*** Opening of INFORMATION ***
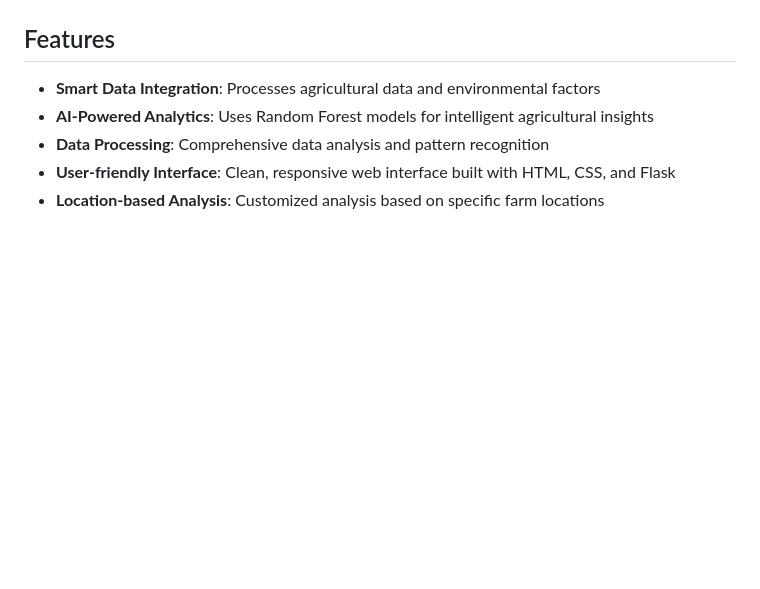
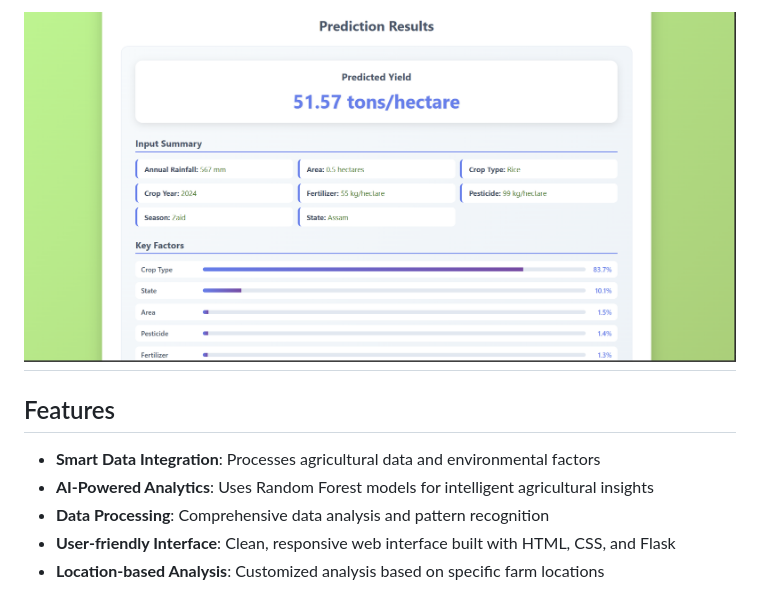
Before and after one commit to fa-code2/MyFarm, a Markdown page: README.md, the part around the change printed below. Rendered like a GitHub page; blank space fills up the shorter version.

```diff
--- a/README.md
+++ b/README.md
@@ -10,4 +10,6 @@ MyFarm is an intelligent agricultural platform that leverages machine learning t
 
+![ Screenshot](assets/output_image.png)
+---
 ## Features
 - **Smart Data Integration**: Processes agricultural data and environmental factors
 - **AI-Powered Analytics**: Uses Random Forest models for intelligent agricultural insights
```
Also changed, not shown: other parts of README.md (+1 -1 lines).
*** Close of INFORMATION ***
» WHAT NEEDS TO BE DONE: In the entries above, count each line with "intelligent"; reply with the total only.

» SOLUTION FOR THIS TASK: 2